In September 2005 the Norwegian government launched the OfD Initiative. According to the Director General, Deputy Head of Tax Law Department at the Ministry of Finance in Norway, Stig Sollund (2011), the initiative forms an important part of the country’s development assistance to the ‘developing countries’ that have oil and gas. He further introduces it in a philanthropic tone as aiming to assist these countries “in their efforts to manage petroleum resources in a way that generates economic growth, promotes welfare of the population in general and which is environmentally sustainable” (Sollund 2011: 45). NORAD’s website affirms that since it was initiated “the programme has received request for assistance from close to 50 countries”. No wonder in his interview with the Swedish radio, the OfD Director, Petter Nore, affirmed that “there is a perception in the world that Norway can assist countries in making oil a blessing and not a curse.”
The immediate former Norwegian Ambassador to Tanzania, Jon Lomøy, played a very crucial role in cementing the CSC setup in the country. It is not by chance that as a former Deputy Director General of the Department for Africa, Asia, Latin America and the Middle East in the Ministry of Foreign Affairs responsible for overseeing the OfD program and bilateral aid, he was appointed to the ambassadorial position in the country at a time when oil was increasingly becoming the center of attention among prospecting companies and a thorny issue in the debate on the 1964 Union between Tanganyika and Zanzibar that constituted the United Republic of Tanzania. His tenure therein ran from January 2007 to March 2010.
Thus it was during Lomøy’s ambassadorial tenure in Tanzania that the PSA application of the Norwegian company Statoil ASA went through. It was signed on 18 April 2007 licensing it to explore oil and gas in Block – 2 Deep Offshore Basin in Figure 1 above.
Statoil was incorporated as a limited liability company under the name Den norske stats oljeselskap a.s on 18 September 1972. As a company wholly owned by the Norwegian State, Statoil's role was to be the government's commercial instrument in the development of the oil and gas industry in Norway. In 2001, the company became a public limited company listed on the Oslo and New York stock exchanges, and it changed its name to Statoil ASA. On 1 October 2007, the oil and gas division of Norsk Hydro ASA was
merged with Statoil, and the company was given the temporary name of StatoilHydro. On 1 November 2009, the company changed its name back to Statoil.
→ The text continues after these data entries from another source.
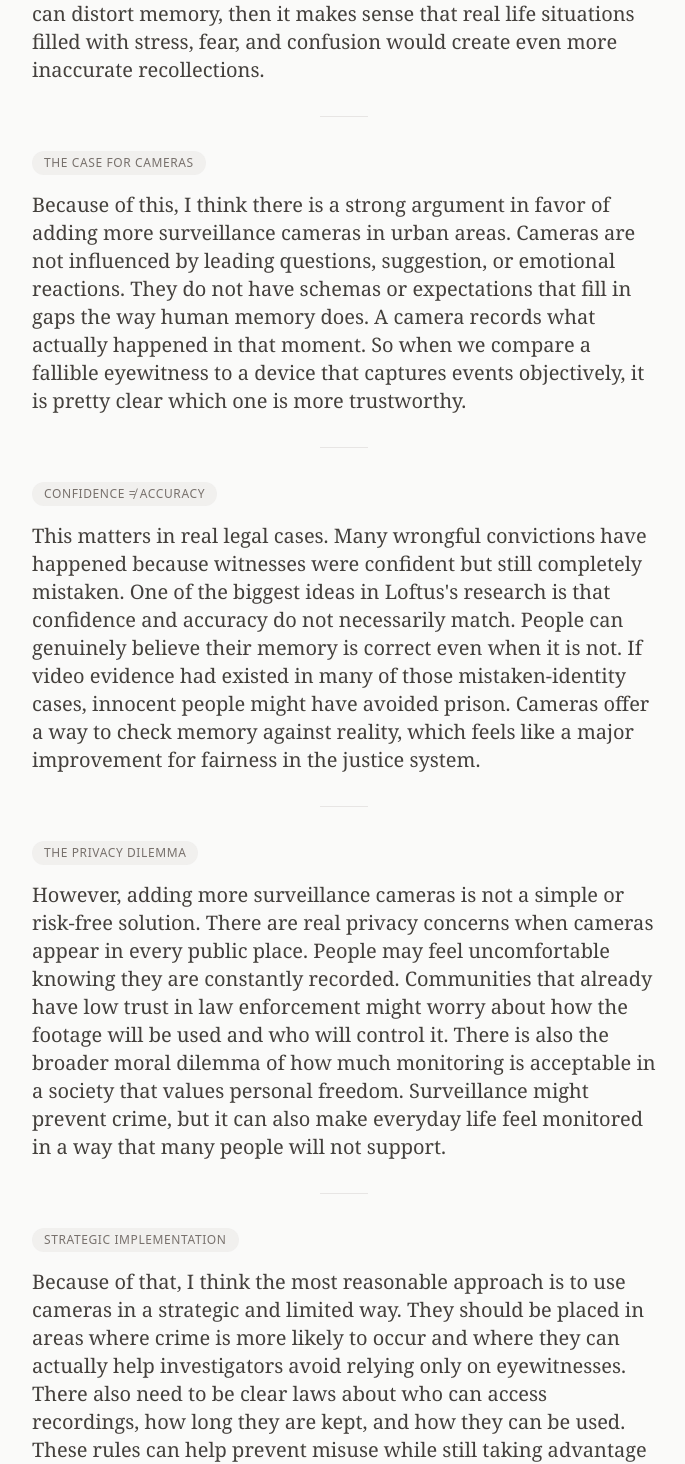
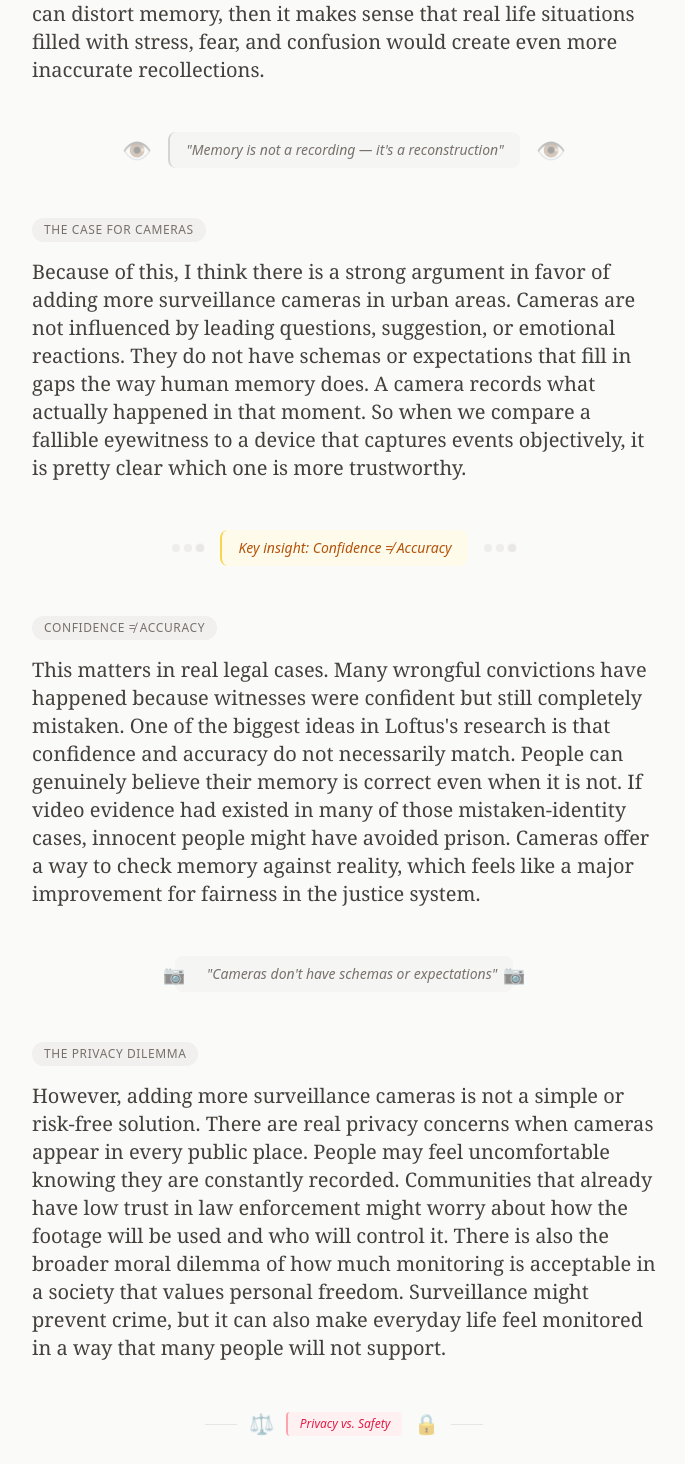
Before and after one commit to batmanhogwarts/jica-assessment, a React (Create React App) app: page /memories in a window 1280 px wide. Shown: the part 826-2290 px from the top of the page, without its empty margins (296-981 px from the left). Built offline with nearby package versions, Linux system fonts and the light colour scheme.

Commit message:
Update ThanksMemories.jsx

```diff
--- a/src/ThanksMemories.jsx
+++ b/src/ThanksMemories.jsx
@@ -144,7 +144,7 @@ const ThanksForTheMemoriesPage = () => {
         {essayContent.map((section, index) => (
           <section
             key={section.id}
-            className="essay-section mb-8"
+            className="essay-section mb-12"
           >
             {/* Section highlight phrase */}
             <div className="mb-4">
@@ -158,10 +158,72 @@ const ThanksForTheMemoriesPage = () => {
               {section.content}
             </p>
 
-            {/* Decorative divider (except last) */}
+            {/* Decorative elements between sections */}
             {index < essayContent.length - 1 && (
-              <div className="mt-8 flex items-center justify-center">
-                <div className="w-12 h-px bg-stone-200" />
+              <div className="mt-12 mb-4">
+                {/* Callout quotes and animated elements */}
+                {index === 0 && (
+                  <div className="flex items-center justify-center gap-4">
+                    <div className="memory-fragment text-2xl opacity-40">👁️</div>
+                    <div className="px-4 py-2 bg-stone-100 rounded-lg border-l-2 border-stone-300">
+                      <p className="text-sm text-stone-500 italic">"Memory is not a recording — it's a reconstruction"</p>
+                    </div>
+                    <div className="memory-fragment text-2xl opacity-40">👁️</div>
+                  </div>
+                )}
+                {index === 1 && (
+                  <div className="flex items-center justify-center gap-4">
+                    <div className="flex gap-1">
+                      {[...Array(3)].map((_, i) => (
+                        <div
+                          key={i}
+                          className="w-2 h-2 bg-stone-300 rounded-full"
+                          style={{ animation: `pulse 1.5s ease-in-out ${i * 0.2}s infinite` }}
+                        />
+                      ))}
+                    </div>
+                    <div className="px-4 py-2 bg-amber-50 rounded-lg border-l-2 border-amber-300">
+                      <p className="text-sm text-amber-700 italic">Key insight: Confidence ≠ Accuracy</p>
+                    </div>
+                    <div className="flex gap-1">
+                      {[...Array(3)].map((_, i) => (
+                        <div
+                          key={i}
+                          className="w-2 h-2 bg-stone-300 rounded-full"
+                          style={{ animation: `pulse 1.5s ease-in-out ${i * 0.2}s infinite` }}
+                        />
+                      ))}
+                    </div>
+                  </div>
+                )}
+                {index === 2 && (
+                  <div className="flex items-center justify-center">
+                    <div className="relative px-4 py-2 bg-stone-100 rounded-lg">
+                      <div className="absolute -left-3 top-1/2 -translate-y-1/2 text-lg camera-flash">📷</div>
+                      <p className="text-sm text-stone-500 italic pl-4">"Cameras don't have schemas or expectations"</p>
+                      <div className="absolute -right-3 top-1/2 -translate-y-1/2 text-lg camera-flash" style={{ animationDelay: '0.5s' }}>📷</div>
+                    </div>
+                  </div>
+                )}
+                {index === 3 && (
+                  <div className="flex items-center justify-center gap-3">
+                    <div className="w-8 h-px bg-stone-200" />
+                    <div className="text-xl opacity-50 balance-scale">⚖️</div>
+                    <div className="px-3 py-1 bg-rose-50 rounded border-l-2 border-rose-300">
+                      <p className="text-xs text-rose-600 italic">Privacy vs. Safety</p>
+                    </div>
+                    <div className="text-xl opacity-50 balance-scale" style={{ animationDelay: '0.5s' }}>🔒</div>
+                    <div className="w-8 h-px bg-stone-200" />
+                  </div>
+                )}
+                {index === 4 && (
+                  <div className="flex items-center justify-center">
+                    <div className="flex items-center gap-2 px-4 py-2 bg-emerald-50 rounded-lg border-l-2 border-emerald-300">
+                      <span className="text-lg">✓</span>
+                      <p className="text-sm text-emerald-700 italic">Strategic implementation is key</p>
+                    </div>
+                  </div>
+                )}
               </div>
             )}
           </section>
@@ -185,6 +247,41 @@ const ThanksForTheMemoriesPage = () => {
         @keyframes float {
           0%, 100% { transform: translateY(0) rotate(0deg); opacity: 0.3; }
           50% { transform: translateY(-20px) rotate(5deg); opacity: 0.6; }
+        }
+
+        @keyframes pulse {
+          0%, 100% { opacity: 0.3; transform: scale(1); }
+          50% { opacity: 0.8; transform: scale(1.2); }
+        }
+
+        @keyframes glitch {
+          0%, 90%, 100% { opacity: 0.4; transform: translate(0, 0); }
+          92% { opacity: 0.6; transform: translate(-2px, 1px); }
+          94% { opacity: 0.2; transform: translate(2px, -1px); }
+          96% { opacity: 0.7; transform: translate(-1px, -1px); }
+          98% { opacity: 0.3; transform: translate(1px, 1px); }
+        }
+
+        @keyframes cameraFlash {
+          0%, 90%, 100% { opacity: 0.5; }
+          95% { opacity: 1; }
+        }
+
+        @keyframes swing {
+          0%, 100% { transform: rotate(-3deg); }
+          50% { transform: rotate(3deg); }
+        }
+
+        .memory-fragment {
+          animation: glitch 3s ease-in-out infinite;
+        }
+
+        .camera-flash {
+          animation: cameraFlash 2s ease-in-out infinite;
+        }
+
+        .balance-scale {
+          animation: swing 2s ease-in-out infinite;
         }
 
         .essay-section {
```
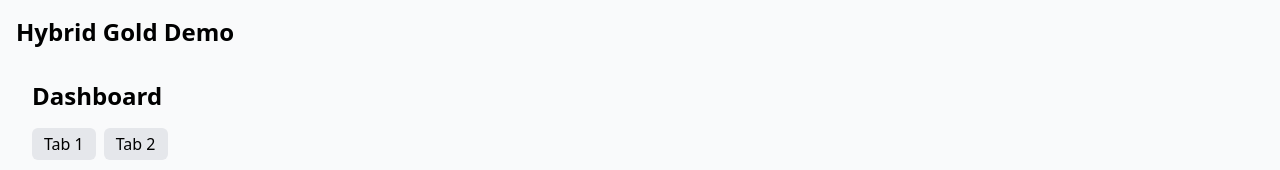
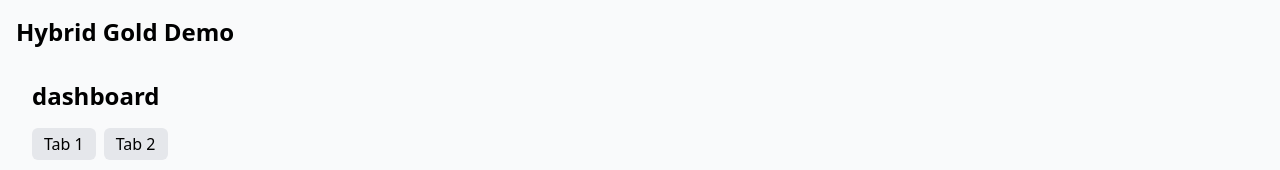
Before and after one commit to Hajrajadoon/hybrid-gold-frontend, a React (Create React App) app: page / in a window 1280 px wide. Shown: the top 170 px of the page. Built offline with nearby package versions, Linux system fonts and the light colour scheme.

Commit message:
Update dashboard.tsx

```diff
--- a/src/components/ui/dashboard.tsx
+++ b/src/components/ui/dashboard.tsx
@@ -6,7 +6,7 @@ import { Badge } from "./badge";
 import { Input } from "./input";
 import { Progress } from "./progress";
 
-export default function Dashboard() {
+export default function dashboard() {
   const [activeTab, setActiveTab] = useState("tab1");
 
   const tabs = {
@@ -16,7 +16,7 @@ export default function Dashboard() {
 
   return (
     <div className="p-4">
-      <h1 className="text-2xl font-bold mb-4">Dashboard</h1>
+      <h1 className="text-2xl font-bold mb-4">dashboard</h1>
 
       {/* Tabs */}
       <Tabs>
```
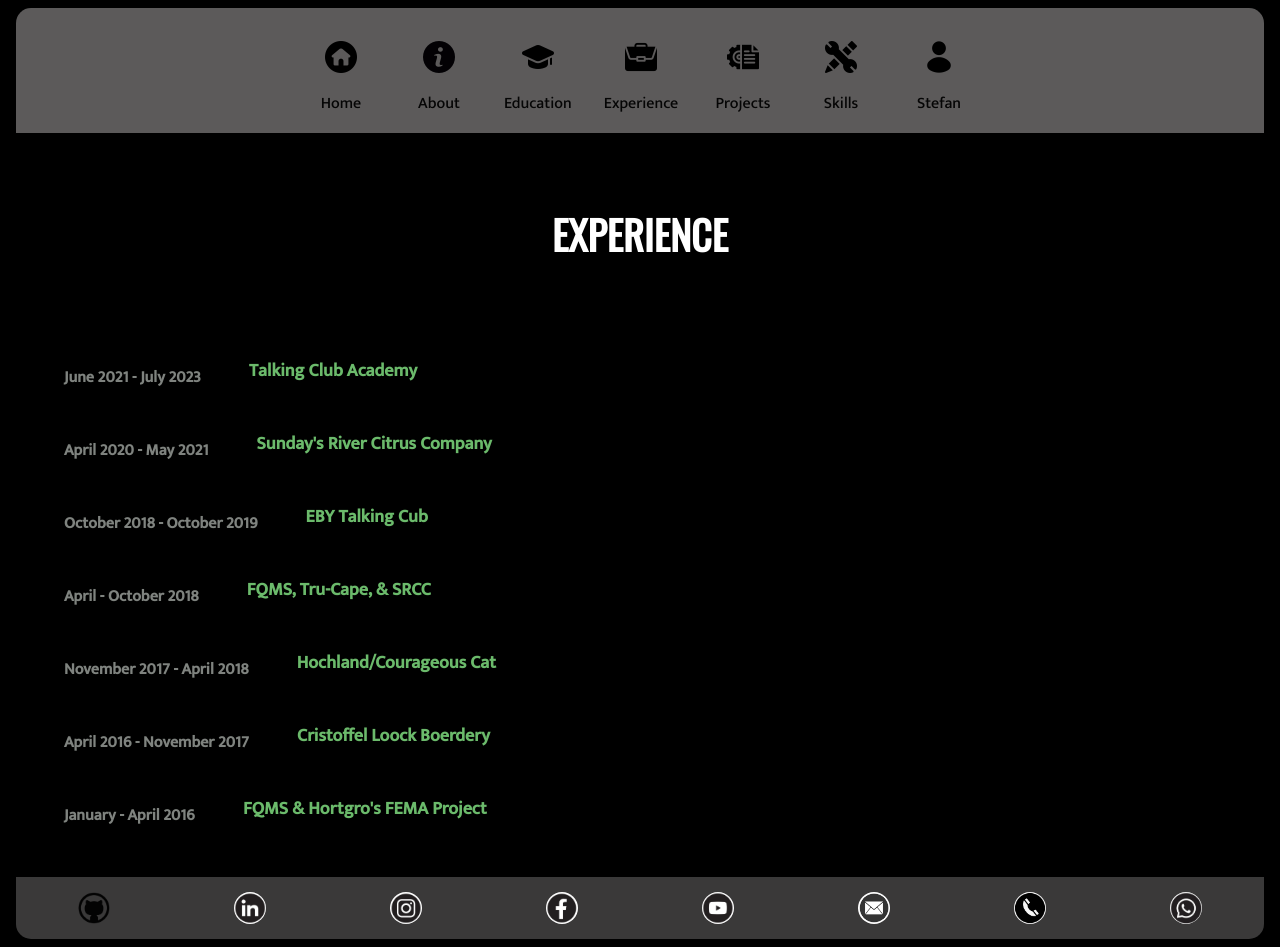
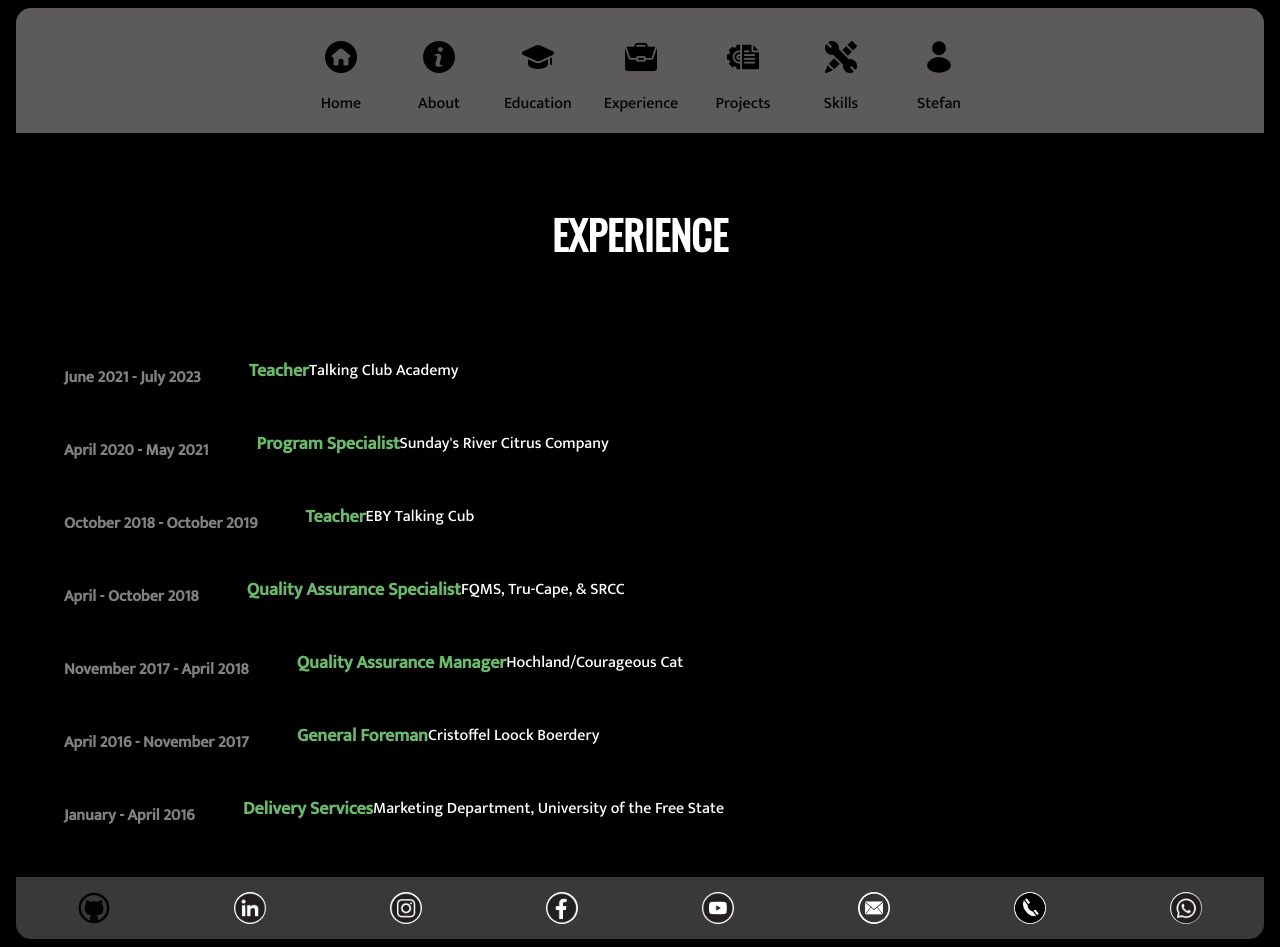
Before and after one commit to StefanSchutte/My_Website_Stefan_Schutte, a Vue app: page /experience in a window 1280 px wide. Built offline with nearby package versions, Linux system fonts and the light colour scheme.

Commit message:
exp-update

```diff
--- a/src/Pages/Experience.vue
+++ b/src/Pages/Experience.vue
@@ -9,7 +9,9 @@
         <h3 class="experienceHeading" @click="toggleParagraph(index)">
           {{ experience.title }}
         </h3>
+          <p>{{experience.place}}</p>
         </div>
+
         <p v-show="experience.show">
           <div v-for="item in experience.description.split('\n')" :key="item">{{ item }}</div>
         </p>
@@ -73,7 +75,8 @@
 
   {
     date: "June 2021 - July 2023",
-    title: "Talking Club Academy",
+    title: "Teacher",
+    place: "Talking Club Academy",
     description: "- English elementary school students teacher. \n" +
         "- Rigid syllabus. \n" +
         "- Administrative responsibilities. \n" +
@@ -83,7 +86,8 @@
 
   {
     date: "April 2020 - May 2021",
-    title: "Sunday's River Citrus Company",
+    title: "Program Specialist",
+    place: "Sunday's River Citrus Company",
     description: "- Utilizing CMS system.\n" +
         "- Ensure compliance with market specifications and volume requirements.\n" +
         "- Executed packing programs.\n" +
@@ -94,7 +98,8 @@
 
   {
     date: "October 2018 - October 2019",
-    title: "EBY Talking Cub",
+    title: "Teacher",
+    place: "EBY Talking Cub",
     description: "- English teacher for elementary, middle school and adult students. \n" +
         "- Teaching. \n" +
         "- Administrative duties. \n" +
@@ -104,7 +109,8 @@
 
   {
     date: "April - October 2018",
-    title: "FQMS, Tru-Cape, & SRCC",
+    title: "Quality Assurance Specialist",
+    place: "FQMS, Tru-Cape, & SRCC",
     description: "- Fruit Quality Inspector/Auditor. \n" +
         "- Quality inspection of fruit in pack houses throughout the Langkloof area for Tru-Cape. \n" +
         "- Reports and databases on inspections. \n" +
@@ -113,7 +119,8 @@
   },
   {
     date: "November 2017 - April 2018",
-    title: "Hochland/Courageous Cat",
+    title: "Quality Assurance Manager",
+    place: "Hochland/Courageous Cat",
     description: "- Courageous Cats / UFF / Old Mutal Agri-investment Farms.\n" +
         "- Quality control manager.\n" +
         "- Fruit quality standards fulfillment. \n" +
@@ -126,7 +133,8 @@
   },
   {
     date: "April 2016 - November 2017",
-    title: "Cristoffel Loock Boerdery",
+    title: "General Foreman",
+    place: "Cristoffel Loock Boerdery",
     description: "- Courageous Cats / UFF / Old Mutal Agri-investment Farms.\n" +
         "- Quality control manager.\n" +
         "- Fruit quality standards fulfillment. \n" +
@@ -140,7 +148,8 @@
 
   {
     date: "January - April 2016",
-    title: "FQMS & Hortgro's FEMA Project",
+    title: "Delivery Services",
+    place: "Marketing Department, University of the Free State",
     description: "I assisted a quality control inspector for Tru-Cape with inspection of quality on various apples and pears. The inspections focused on cosmetic and progressive traits of the fruit. Quality assesments in Hortgro's FEMA project were done as well.",
     show: false
   },
```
It was also during Lomøy’s latest ambassadorial tenure that that the Norwegian People’s Aid (NPA), a CSO that was heavily funded by the Norwegian Embassy/NORAD, held an international conference on oil in Tanzania. NPA also commissioned a study on oil.
TO BE CONTINUED